According to literature handed out by Griffin, diabetes can lead to a weakening of blood vessels throughout the body, including the blood vessels at the back of the eye.
This condition is called diabetic retinopathy.
Ultimately, this can lead to blindness.
Poorly controlled blood sugar, smoking, and high cholesterol can all increase the risk of diabetes.
Hispanic and African Americans are at greater risk for developing diabetic retinopathy.
Fortunately tele-retinal imaging machines can provide early detection.
The screening can also detect other threats such as glaucoma, retinal detachment or tumors.
Thanks in part to area Lions Clubs machines can now be found at UAMS Family Medical Centers in Fayetteville, Fort Smith, Batesville, Jonesboro, Helena, Pine Bluff, Magnolia and Texarkana.
Additionally some facts about diabetic retinopathy are:
• Diabetes is the leading cause of blindness in adults
• One of out every three diabetes patients develops diabetic retinopathy
• Early symptoms may go unnoticed because vision loss is gradual
• Screenings lead to early diagnosis and treatment
• Untreated damage can cause permanent vision loss and blindness.

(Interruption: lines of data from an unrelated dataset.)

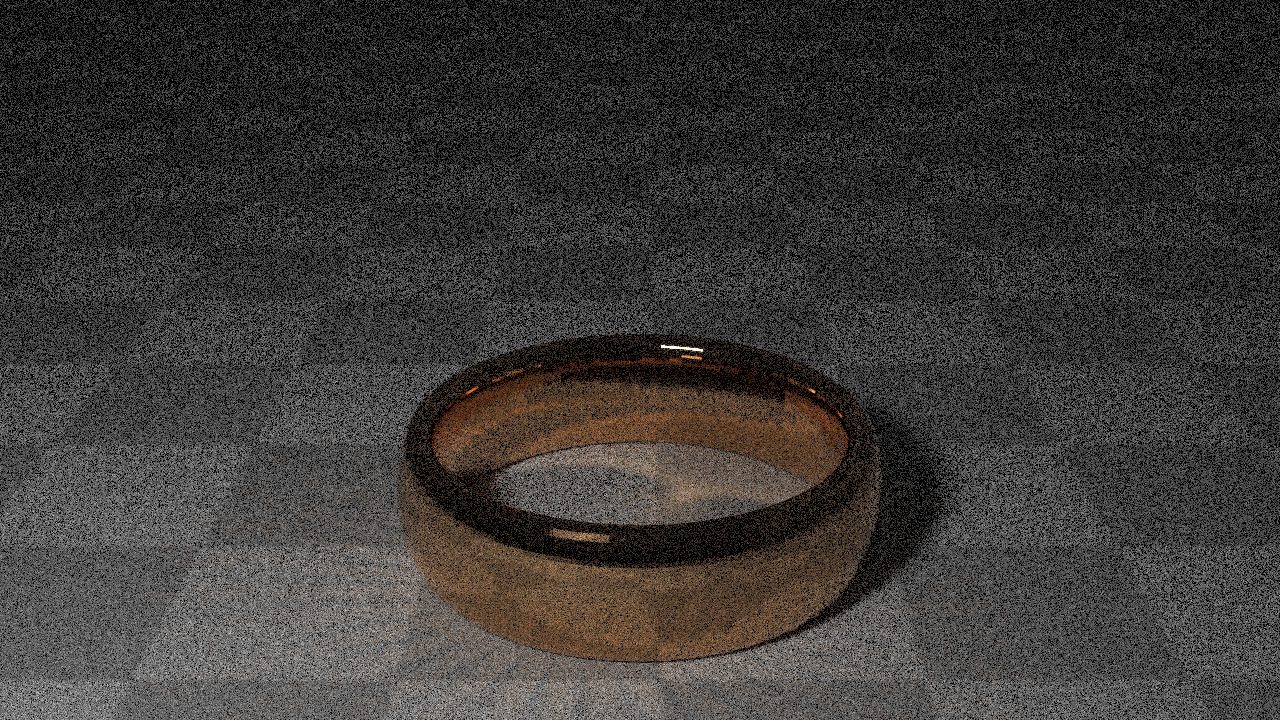
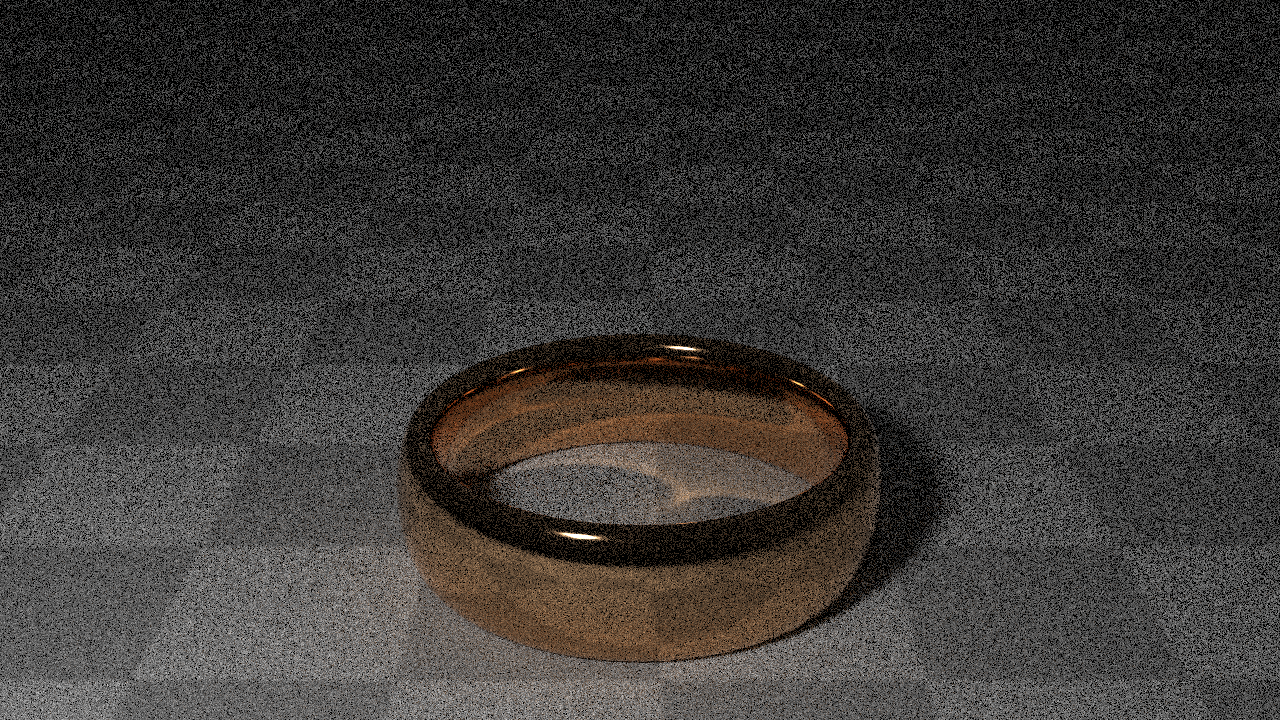
added smoothed vertex normals - gpu version

Changed region(s): [[0.25, 0.4583, 0.7188, 1.0], [0.3438, 0.9778, 0.375, 1.0]]

diff --git a/apps/VulkanPathTracePrototype.cpp b/apps/VulkanPathTracePrototype.cpp
@@ -41,6 +41,13 @@ struct PushConstantsSample
   alignas(4) int32_t nSamples;
   alignas(4) Vec3f backgroundColor;
 };
+struct TriangleData
+{
+  alignas(4) uint32_t vertexIndices[3];
+  alignas(4) uint32_t materialIndex;
+  alignas(4) Vec2f textureCoordinates[3];
+  alignas(4) int32_t normalIndices[3];
+};
 
 
 template<typename _PixelType>
@@ -202,18 +209,17 @@ public:
     {
       faceCount += scene.getTriangleCount(geometryID);
     }
-    std::vector<Vec2f> textureCoordinates;
-    textureCoordinates.reserve(faceCount * 3);
     std::vector<uint32_t> indices;
     indices.reserve(faceCount * 3);
-    std::vector<uint32_t> materialIndices;
-    materialIndices.reserve(faceCount);
+    std::vector<TriangleData> triangles;
+    triangles.reserve(faceCount);
+    const std::vector<float>& normals = scene.getNormals();
     std::vector<MaterialUniformBufferObject> materials;
     materials.reserve(scene.getMaterialCount());
 
     backgroundColor = Vec3f::Zero();
 
-    BackgroundColor const * backgroundColorObject = dynamic_cast<BackgroundColor const *>(&scene.getBackground());
+    BackgroundColor const* backgroundColorObject = dynamic_cast<BackgroundColor const*>(&scene.getBackground());
     if(backgroundColorObject != nullptr)
     {
       backgroundColor = backgroundColorObject->getColor();
@@ -283,16 +289,18 @@ public:
         indices.push_back(tri[0]);
         indices.push_back(tri[1]);
         indices.push_back(tri[2]);
-
-        materialIndices.push_back(scene.getMaterialIndex(geometryID, primIndex));
-
         std::array<Vec2f, 3> uv = { Vec2f::Zero(), Vec2f::Zero(), Vec2f::Zero() };
         std::optional< std::array<Vec2f, 3> > uvOptional = scene.getTriangleUV(geometryID, primIndex);
         if(uvOptional.has_value()) uv = uvOptional.value();
 
-        textureCoordinates.push_back(uv[0]);
-        textureCoordinates.push_back(uv[1]);
-        textureCoordinates.push_back(uv[2]);
+        std::array<int, 3> normalIndices = scene.getTriangleNormalIndices(geometryID, primIndex);
+
+        triangles.emplace_back();
+        auto& triangle = triangles.back();
+        triangle.materialIndex = scene.getMaterialIndex(geometryID, primIndex);
+        for(int i = 0; i < 3; i++) triangle.textureCoordinates[i] = uv[i];
+        for(int i = 0; i < 3; i++) triangle.vertexIndices[i] = tri[i];
+        for(int i = 0; i < 3; i++) triangle.normalIndices[i] = normalIndices[i];
       }
       faceOffset += geometryFaceCount;
     }
@@ -315,9 +323,9 @@ public:
     }
 
     std::size_t verticesByteCount = sizeof(decltype(vertices)::value_type) * vertices.size();
-    std::size_t textureCoordinatesByteCount = sizeof(decltype(textureCoordinates)::value_type) * textureCoordinates.size();
     std::size_t indicesByteCount = sizeof(decltype(indices)::value_type) * indices.size();
-    std::size_t materialIndicesByteCount = sizeof(decltype(materialIndices)::value_type) * materialIndices.size();
+    std::size_t trianglesByteCount = sizeof(decltype(triangles)::value_type) * triangles.size();
+    std::size_t normalsByteCount = sizeof(std::remove_reference_t<decltype(normals)>::value_type) * normals.size();
     std::size_t materialsByteCount = sizeof(decltype(materials)::value_type) * materials.size();
     std::size_t randomInputStateByteCount = sizeof(decltype(randomInputState)::value_type) * randomInputState.size();
 
@@ -332,14 +340,14 @@ public:
     vertexBuffer = std::make_unique<VulkanBuffer>(deviceAndQueue, verticesByteCount, accelerationStructureBufferUsageFlags, VK_MEMORY_PROPERTY_DEVICE_LOCAL_BIT | VK_MEMORY_PROPERTY_HOST_VISIBLE_BIT);
     vertexBuffer->write((void*)vertices.data(), verticesByteCount);
 
-    textureCoordinatesBuffer = std::make_unique<VulkanBuffer>(deviceAndQueue, textureCoordinatesByteCount, VK_BUFFER_USAGE_STORAGE_BUFFER_BIT, VK_MEMORY_PROPERTY_DEVICE_LOCAL_BIT | VK_MEMORY_PROPERTY_HOST_VISIBLE_BIT);
-    textureCoordinatesBuffer->write((void*)textureCoordinates.data(), textureCoordinatesByteCount);
-
     indexBuffer = std::make_unique<VulkanBuffer>(deviceAndQueue, indicesByteCount, accelerationStructureBufferUsageFlags, VK_MEMORY_PROPERTY_DEVICE_LOCAL_BIT | VK_MEMORY_PROPERTY_HOST_VISIBLE_BIT);
     indexBuffer->write((void*)indices.data(), indicesByteCount);
 
-    materialIndicesBuffer = std::make_unique<VulkanBuffer>(deviceAndQueue, materialIndicesByteCount, VK_BUFFER_USAGE_STORAGE_BUFFER_BIT, VK_MEMORY_PROPERTY_DEVICE_LOCAL_BIT | VK_MEMORY_PROPERTY_HOST_VISIBLE_BIT);
-    materialIndicesBuffer->write((void*)materialIndices.data(), materialIndicesByteCount);
+    trianglesBuffer = std::make_unique<VulkanBuffer>(deviceAndQueue, trianglesByteCount, VK_BUFFER_USAGE_STORAGE_BUFFER_BIT, VK_MEMORY_PROPERTY_DEVICE_LOCAL_BIT | VK_MEMORY_PROPERTY_HOST_VISIBLE_BIT);
+    trianglesBuffer->write((void*)triangles.data(), trianglesByteCount);
+
+    normalBuffer = std::make_unique<VulkanBuffer>(deviceAndQueue, normalsByteCount, VK_BUFFER_USAGE_STORAGE_BUFFER_BIT, VK_MEMORY_PROPERTY_DEVICE_LOCAL_BIT | VK_MEMORY_PROPERTY_HOST_VISIBLE_BIT);
+    normalBuffer->write((void*)normals.data(), normalsByteCount);
 
     materialBuffer = std::make_unique<VulkanBuffer>(deviceAndQueue, materialsByteCount, VK_BUFFER_USAGE_STORAGE_BUFFER_BIT, VK_MEMORY_PROPERTY_DEVICE_LOCAL_BIT | VK_MEMORY_PROPERTY_HOST_VISIBLE_BIT);
     materialBuffer->write((void*)materials.data(), materialsByteCount);
@@ -546,9 +554,8 @@ public:
     std::vector<VkDescriptorPoolSize> poolSizes = {
       vks::initializers::descriptorPoolSize(VK_DESCRIPTOR_TYPE_ACCELERATION_STRUCTURE_KHR, 1),  // tlas
       vks::initializers::descriptorPoolSize(VK_DESCRIPTOR_TYPE_STORAGE_BUFFER, 1), // Vertices
-      vks::initializers::descriptorPoolSize(VK_DESCRIPTOR_TYPE_STORAGE_BUFFER, 1), // TextureCoordinates
-      vks::initializers::descriptorPoolSize(VK_DESCRIPTOR_TYPE_STORAGE_BUFFER, 1), // Indices
-      vks::initializers::descriptorPoolSize(VK_DESCRIPTOR_TYPE_STORAGE_BUFFER, 1), // MaterialIndices
+      vks::initializers::descriptorPoolSize(VK_DESCRIPTOR_TYPE_STORAGE_BUFFER, 1), // TriangleData
+      vks::initializers::descriptorPoolSize(VK_DESCRIPTOR_TYPE_STORAGE_BUFFER, 1), // Normals
       vks::initializers::descriptorPoolSize(VK_DESCRIPTOR_TYPE_STORAGE_BUFFER, 1), // Materials
       vks::initializers::descriptorPoolSize(VK_DESCRIPTOR_TYPE_COMBINED_IMAGE_SAMPLER, albedoImages.size()), // albedoTextures
       vks::initializers::descriptorPoolSize(VK_DESCRIPTOR_TYPE_COMBINED_IMAGE_SAMPLER, metallicImages.size()), // metallicTextures
@@ -565,9 +572,8 @@ public:
     std::vector<VkDescriptorSetLayoutBinding> setLayoutBindings = {
       vks::initializers::descriptorSetLayoutBinding(VK_DESCRIPTOR_TYPE_ACCELERATION_STRUCTURE_KHR, VK_SHADER_STAGE_COMPUTE_BIT, 0), // tlas
       vks::initializers::descriptorSetLayoutBinding(VK_DESCRIPTOR_TYPE_STORAGE_BUFFER, VK_SHADER_STAGE_COMPUTE_BIT, 1),  // Vertices
-      vks::initializers::descriptorSetLayoutBinding(VK_DESCRIPTOR_TYPE_STORAGE_BUFFER, VK_SHADER_STAGE_COMPUTE_BIT, 2),  // TextureCoordinates
-      vks::initializers::descriptorSetLayoutBinding(VK_DESCRIPTOR_TYPE_STORAGE_BUFFER, VK_SHADER_STAGE_COMPUTE_BIT, 3), // Indices
-      vks::initializers::descriptorSetLayoutBinding(VK_DESCRIPTOR_TYPE_STORAGE_BUFFER, VK_SHADER_STAGE_COMPUTE_BIT, 4), // MaterialIndices
+      vks::initializers::descriptorSetLayoutBinding(VK_DESCRIPTOR_TYPE_STORAGE_BUFFER, VK_SHADER_STAGE_COMPUTE_BIT, 2),  // TriangleData
+      vks::initializers::descriptorSetLayoutBinding(VK_DESCRIPTOR_TYPE_STORAGE_BUFFER, VK_SHADER_STAGE_COMPUTE_BIT, 3),  // Normals
       vks::initializers::descriptorSetLayoutBinding(VK_DESCRIPTOR_TYPE_STORAGE_BUFFER, VK_SHADER_STAGE_COMPUTE_BIT, 5), // Materials
       vks::initializers::descriptorSetLayoutBinding(VK_DESCRIPTOR_TYPE_COMBINED_IMAGE_SAMPLER, VK_SHADER_STAGE_COMPUTE_BIT, 6, albedoImages.size()), // albedoTextures
       vks::initializers::descriptorSetLayoutBinding(VK_DESCRIPTOR_TYPE_COMBINED_IMAGE_SAMPLER, VK_SHADER_STAGE_COMPUTE_BIT, 7, metallicImages.size()), // metallicTextures
@@ -591,9 +597,8 @@ public:
     writeDescriptorSetAccelerationStructureKHR.pAccelerationStructures = &accelerationStructureTopLevel;
 
     VkDescriptorBufferInfo vertexDescriptorBufferInfo = vertexBuffer->descriptorBufferInfo();
-    VkDescriptorBufferInfo textureCoordinatesDescriptorBufferInfo = textureCoordinatesBuffer->descriptorBufferInfo();
-    VkDescriptorBufferInfo indexDescriptorBufferInfo = indexBuffer->descriptorBufferInfo();
-    VkDescriptorBufferInfo materialIndicesDescriptorBufferInfo = materialIndicesBuffer->descriptorBufferInfo();
+    VkDescriptorBufferInfo trianglesDescriptorBufferInfo = trianglesBuffer->descriptorBufferInfo();
+    VkDescriptorBufferInfo normalDescriptorBufferInfo = normalBuffer->descriptorBufferInfo();
     VkDescriptorBufferInfo materialDescriptorBufferInfo = materialBuffer->descriptorBufferInfo();
 
     std::vector<VkDescriptorImageInfo> albedoImagesDescriptorBufferInfos(albedoImages.size());
@@ -620,9 +625,8 @@ public:
     std::vector<VkWriteDescriptorSet> computeWriteDescriptorSets = {
       writeDescriptorSet(descriptorSet, VK_DESCRIPTOR_TYPE_ACCELERATION_STRUCTURE_KHR, 0, &writeDescriptorSetAccelerationStructureKHR), // tlas
       vks::initializers::writeDescriptorSet(descriptorSet, VK_DESCRIPTOR_TYPE_STORAGE_BUFFER, 1, &vertexDescriptorBufferInfo),  // Vertices
-      vks::initializers::writeDescriptorSet(descriptorSet, VK_DESCRIPTOR_TYPE_STORAGE_BUFFER, 2, &textureCoordinatesDescriptorBufferInfo),  // TextureCoordinates
-      vks::initializers::writeDescriptorSet(descriptorSet, VK_DESCRIPTOR_TYPE_STORAGE_BUFFER, 3, &indexDescriptorBufferInfo),  // Indices
-      vks::initializers::writeDescriptorSet(descriptorSet, VK_DESCRIPTOR_TYPE_STORAGE_BUFFER, 4, &materialIndicesDescriptorBufferInfo), // MaterialIndices
+      vks::initializers::writeDescriptorSet(descriptorSet, VK_DESCRIPTOR_TYPE_STORAGE_BUFFER, 2, &trianglesDescriptorBufferInfo),  // TriangleData
+      vks::initializers::writeDescriptorSet(descriptorSet, VK_DESCRIPTOR_TYPE_STORAGE_BUFFER, 3, &normalDescriptorBufferInfo),  // TriangleData
       vks::initializers::writeDescriptorSet(descriptorSet, VK_DESCRIPTOR_TYPE_STORAGE_BUFFER, 5, &materialDescriptorBufferInfo), // Materials
       vks::initializers::writeDescriptorSet(descriptorSet, VK_DESCRIPTOR_TYPE_COMBINED_IMAGE_SAMPLER, 6, albedoImagesDescriptorBufferInfos.data(), albedoImagesDescriptorBufferInfos.size()), // albedoTextures
       vks::initializers::writeDescriptorSet(descriptorSet, VK_DESCRIPTOR_TYPE_COMBINED_IMAGE_SAMPLER, 7, metallicImagesDescriptorBufferInfos.data(), metallicImages.size()), // metallicTextures
@@ -805,9 +809,9 @@ private:
   std::unique_ptr<VulkanBuffer> vertexBuffer;
   std::size_t vertexCount;
   std::size_t faceCount;
-  std::unique_ptr<VulkanBuffer> textureCoordinatesBuffer;
   std::unique_ptr<VulkanBuffer> indexBuffer;
-  std::unique_ptr<VulkanBuffer> materialIndicesBuffer;
+  std::unique_ptr<VulkanBuffer> trianglesBuffer;
+  std::unique_ptr<VulkanBuffer> normalBuffer;
   std::unique_ptr<VulkanBuffer> materialBuffer;
   std::unique_ptr<VulkanBuffer> randomInputStateBuffer;
   std::vector<std::unique_ptr<VulkanBuffer> > albedoImageBuffers;

diff --git a/src/Scene.cpp b/src/Scene.cpp
@@ -404,6 +404,10 @@ const std::vector<float>& Scene::getVertices() const
 {
   return reader.GetAttrib().vertices;
 }
+const std::vector<float>& Scene::getNormals() const
+{
+  return reader.GetAttrib().normals;
+}
 std::size_t Scene::getTriangleCount(std::size_t geomID) const
 {
   const std::vector<tinyobj::shape_t>& shapes = reader.GetShapes();
@@ -418,6 +422,24 @@ std::array<int, 3> Scene::getTriangleVertexIndices(std::size_t geomID, std::size
     shapes[geomID].mesh.indices[3 * primID + 0].vertex_index,
     shapes[geomID].mesh.indices[3 * primID + 1].vertex_index,
     shapes[geomID].mesh.indices[3 * primID + 2].vertex_index
+  };
+  return idcs;
+}
+std::array<int, 3> Scene::getTriangleNormalIndices(std::size_t geomID, std::size_t primID) const
+{
+  const tinyobj::attrib_t& attrib = reader.GetAttrib();
+  const std::vector<tinyobj::shape_t>& shapes = reader.GetShapes();
+
+  bool smoothNormalTangents = shapes[geomID].mesh.smoothing_group_ids[primID] != 0;
+  if(!smoothNormalTangents)
+  {
+    std::array<int, 3> nullIdcs = { -1, -1, -1 };
+    return nullIdcs;
+  }
+  std::array<int, 3> idcs = {
+    shapes[geomID].mesh.indices[3 * primID + 0].normal_index,
+    shapes[geomID].mesh.indices[3 * primID + 1].normal_index,
+    shapes[geomID].mesh.indices[3 * primID + 2].normal_index
   };
   return idcs;
 }

diff --git a/include/Hasty/Scene.h b/include/Hasty/Scene.h
@@ -88,8 +88,10 @@ protected:
 public:
   std::vector<std::size_t> getGeometryIDs() const;
   const std::vector<float>& getVertices() const;
+  const std::vector<float>& getNormals() const;
   std::size_t getTriangleCount(std::size_t geomID) const;
   std::array<int, 3> getTriangleVertexIndices(std::size_t geomID, std::size_t primID) const;
+  std::array<int, 3> getTriangleNormalIndices(std::size_t geomID, std::size_t primID) const;
   std::optional< std::array<Vec2f, 3> > getTriangleUV(std::size_t geomID, std::size_t primID) const
   {
     return collectTriangleUV(reader, geomID, primID);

Griffin then talked about some of the programs the Camden Lions Club has implemented such as the annual Distinguished Service Awards which highlight members of the community that have contributed to the overall well being of the area; the bike program which partners with industries and individuals to gather bikes for children for Christmas; and the diabetes screening program, which is part of Lions Club agenda to fight diabetes.